REVIEW: The Province on Pemberton

The Province

The Hip are the highlight

Sure, Coldplay is playing at Pemberton. But the festival’s peak for many was Saturday night’s set by the Tragically Hip.

The beloved act has played its share of mega shows and really knows how to take the energy to the next level from the opening notes.

Much of this appeal comes from the fact that the Kingston band provided the soundtrack to so many Canucks’ first kisses, drunks, road trips and grad weekends. And the rest can be credited to the bizarre, yet effective, antics of lead singer Gord Downie.

He was in awesome form; executing some leaps that came straight out of the Simpsons, traversing the stage like the chief of staff at the Ministry of Silly Walks and so forth. All the while with that distinct voice laying down those stream-of-consciousness lyrics.

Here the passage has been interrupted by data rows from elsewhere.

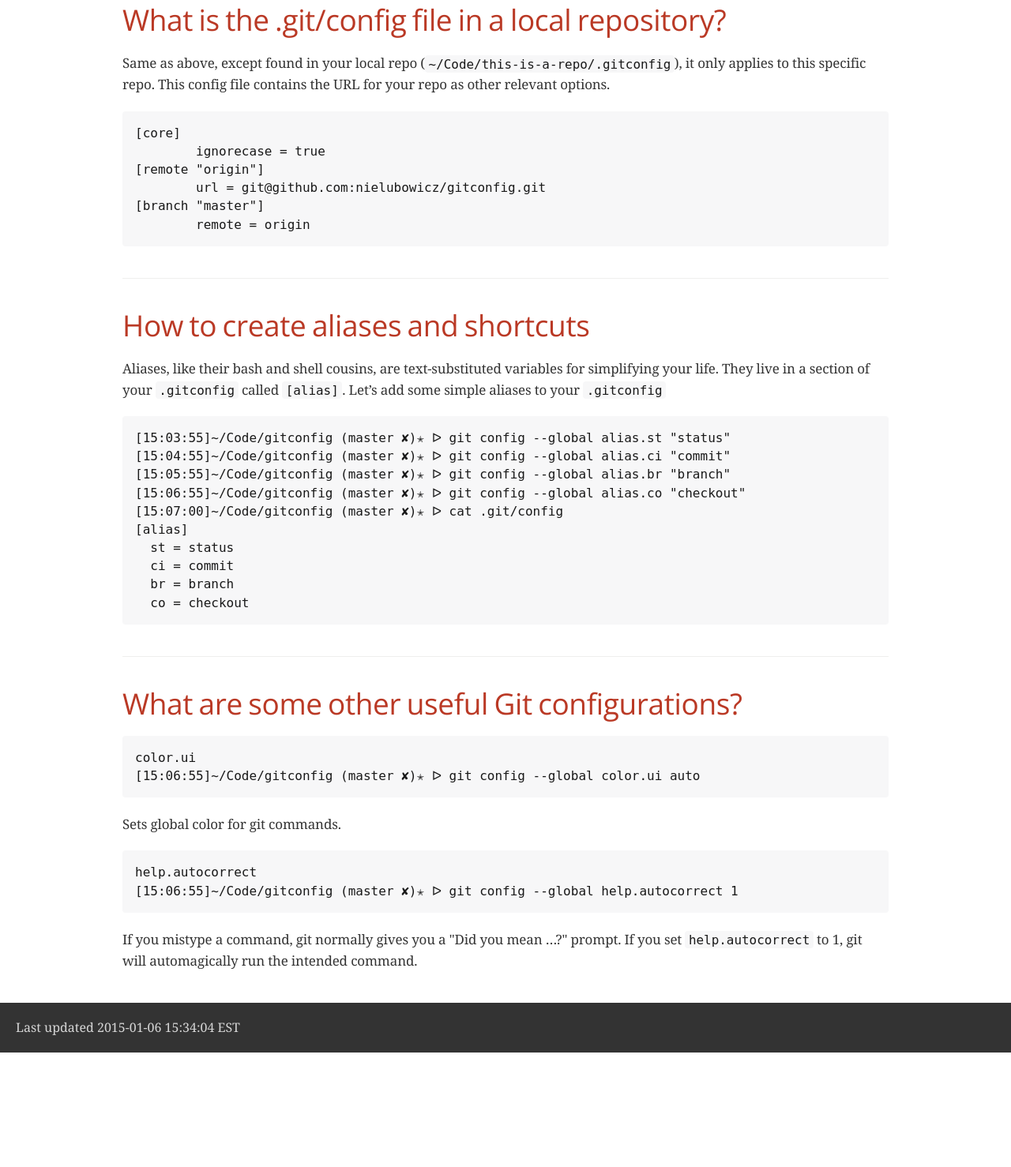
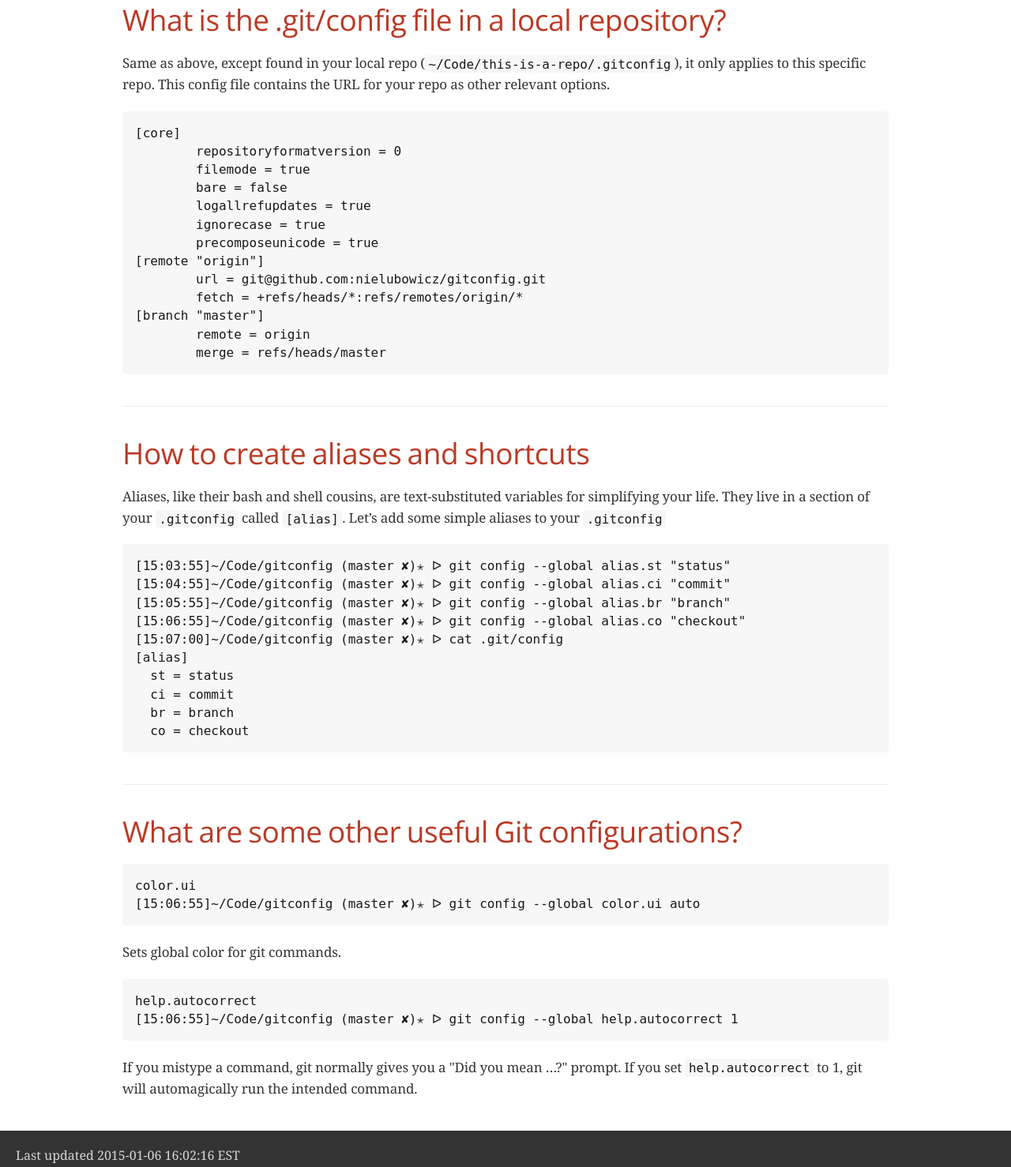
Before and after one commit to nielubowicz/gitconfig, a plain HTML site: page index.html in a window 1280 px wide. Shown: the part 759-2237 px from the top of the page at 79% size. Before the commit the page ends 2092 px from the top, so only its background shows below. Drawn offline with nearby package versions, Linux system fonts and the light colour scheme; a web font is replaced by a local one.

```diff
--- a/index.html
+++ b/index.html
@@ -450,11 +450,18 @@ body.book #toc,body.book #preamble,body.book h1.sect0,body.book .sect1>h2{page-b
 <div class="listingblock">
 <div class="content">
 <pre class="highlight"><code>[core]
+        repositoryformatversion = 0
+        filemode = true
+        bare = false
+        logallrefupdates = true
         ignorecase = true
+        precomposeunicode = true
 [remote "origin"]
         url = git@github.com:nielubowicz/gitconfig.git
+        fetch = +refs/heads/*:refs/remotes/origin/*
 [branch "master"]
-        remote = origin</code></pre>
+        remote = origin
+        merge = refs/heads/master</code></pre>
 </div>
 </div>
 </div>
@@ -507,7 +514,7 @@ body.book #toc,body.book #preamble,body.book h1.sect0,body.book .sect1>h2{page-b
 </div>
 <div id="footer">
 <div id="footer-text">
-Last updated 2015-01-06 15:34:04 EST
+Last updated 2015-01-06 16:02:16 EST
 </div>
 </div>
 </body>
```
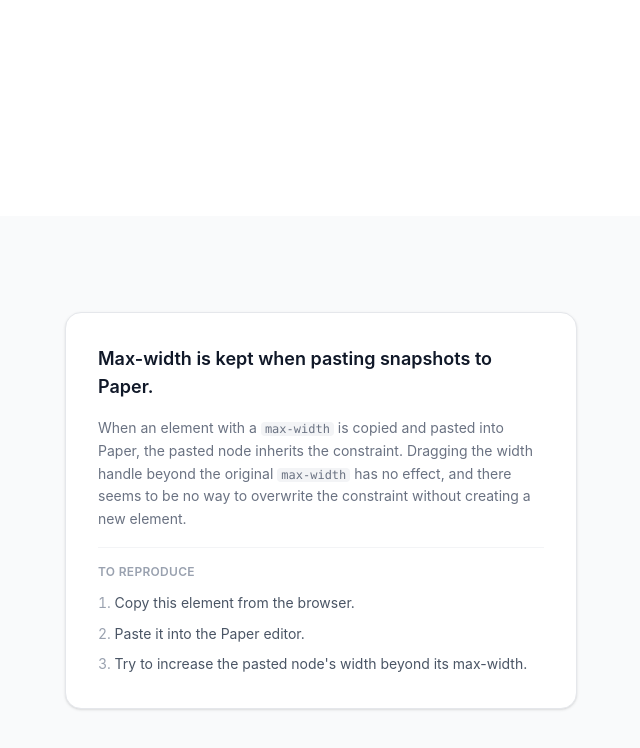
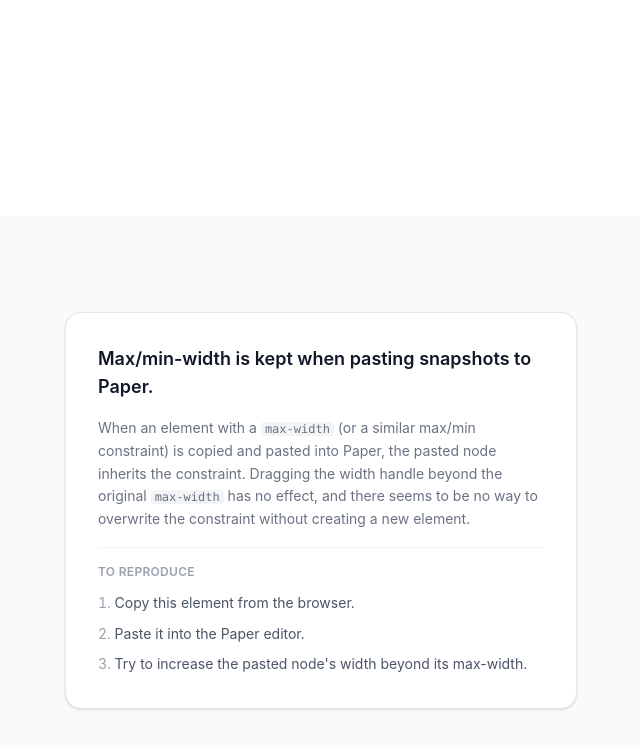
Before and after one commit to YottaYocta/snapshot-sandbox, an Astro site: page / in a window 1280 px wide. Shown: the part 584-1332 px from the top of the page, without its empty margins (319-959 px from the left). Built offline with nearby package versions, Linux system fonts and the light colour scheme; Astro itself is replaced by a stand-in of ours.

Commit message:
task: new max-min

```diff
--- a/src/pages/index.astro
+++ b/src/pages/index.astro
@@ -43,11 +43,14 @@ import img from "../assets/image.png";
         <li>
           Clone the repo:
           <span class="inline-flex items-center gap-2 mt-1">
-            <code class="font-mono text-xs bg-gray-100 px-2 py-0.5 rounded">https://github.com/YottaYocta/paper-localhost-snapshot</code>
+            <code class="font-mono text-xs bg-gray-100 px-2 py-0.5 rounded"
+              >https://github.com/YottaYocta/paper-localhost-snapshot</code
+            >
             <button
               onclick="navigator.clipboard.writeText('https://github.com/YottaYocta/paper-localhost-snapshot')"
               class="text-xs text-gray-400 hover:text-gray-700 border border-gray-200 rounded px-2 py-0.5 transition-colors cursor-pointer"
-            >copy</button>
+              >copy</button
+            >
           </span>
         </li>
         <li>Run the dev server and open the page in a browser.</li>
@@ -63,14 +66,19 @@ import img from "../assets/image.png";
     class="flex justify-center items-center py-24 px-6 bg-gray-50"
   >
     <div
-      class="max-w-lg w-full rounded-2xl border border-gray-200 bg-white shadow-sm p-8"
+      class="max-w-lg min-w-lg w-full rounded-2xl border border-gray-200 bg-white shadow-sm p-8"
     >
       <h2 class="text-lg font-semibold text-gray-900 mb-4">
-        Max-width is kept when pasting snapshots to Paper.
+        Max/min-width is kept when pasting snapshots to Paper.
       </h2>
       <p class="text-sm text-gray-500 leading-relaxed mb-4">
-        When an element with a <code class="font-mono bg-gray-100 px-1 rounded text-xs">max-width</code> is copied and pasted into Paper, the pasted node inherits the constraint.
-        Dragging the width handle beyond the original <code class="font-mono bg-gray-100 px-1 rounded text-xs">max-width</code> has no effect, and there seems to be no way to overwrite the constraint without creating a new element.
+        When an element with a <code
+          class="font-mono bg-gray-100 px-1 rounded text-xs">max-width</code
+        > (or a similar max/min constraint) is copied and pasted into Paper, the pasted
+        node inherits the constraint. Dragging the width handle beyond the original
+        <code class="font-mono bg-gray-100 px-1 rounded text-xs">max-width</code
+        > has no effect, and there seems to be no way to overwrite the constraint
+        without creating a new element.
       </p>
       <div class="border-t border-gray-100 pt-4">
         <StepsToReproduce>
```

The audience was by far the largest for any band so far — even the Bacardi B-Live tent had probably emptied. Because everyone just had to be there to sing along to “Courage,” “Music at Work” and many more.

It was a sweaty, hit-laden concert by the band that everyone at Pemberton had come to see; even if they didn’t know it at the time.

Live Nation’s Shane Bourbonnais had said he felt that the Hip had to be at the Pemberton Festival. It surely seemed to be a match made in music.

Perhaps the band should come next year and do one of its albums from beginning to end. Such gigs are the rage at major festivals everywhere now. Fans who bought early-bird tickets could vote on which album it would be.

Honestly, the only losers in this was Vancouver’s Black Mountain, which had to start when the Hip was chugging full steam on “Poets.”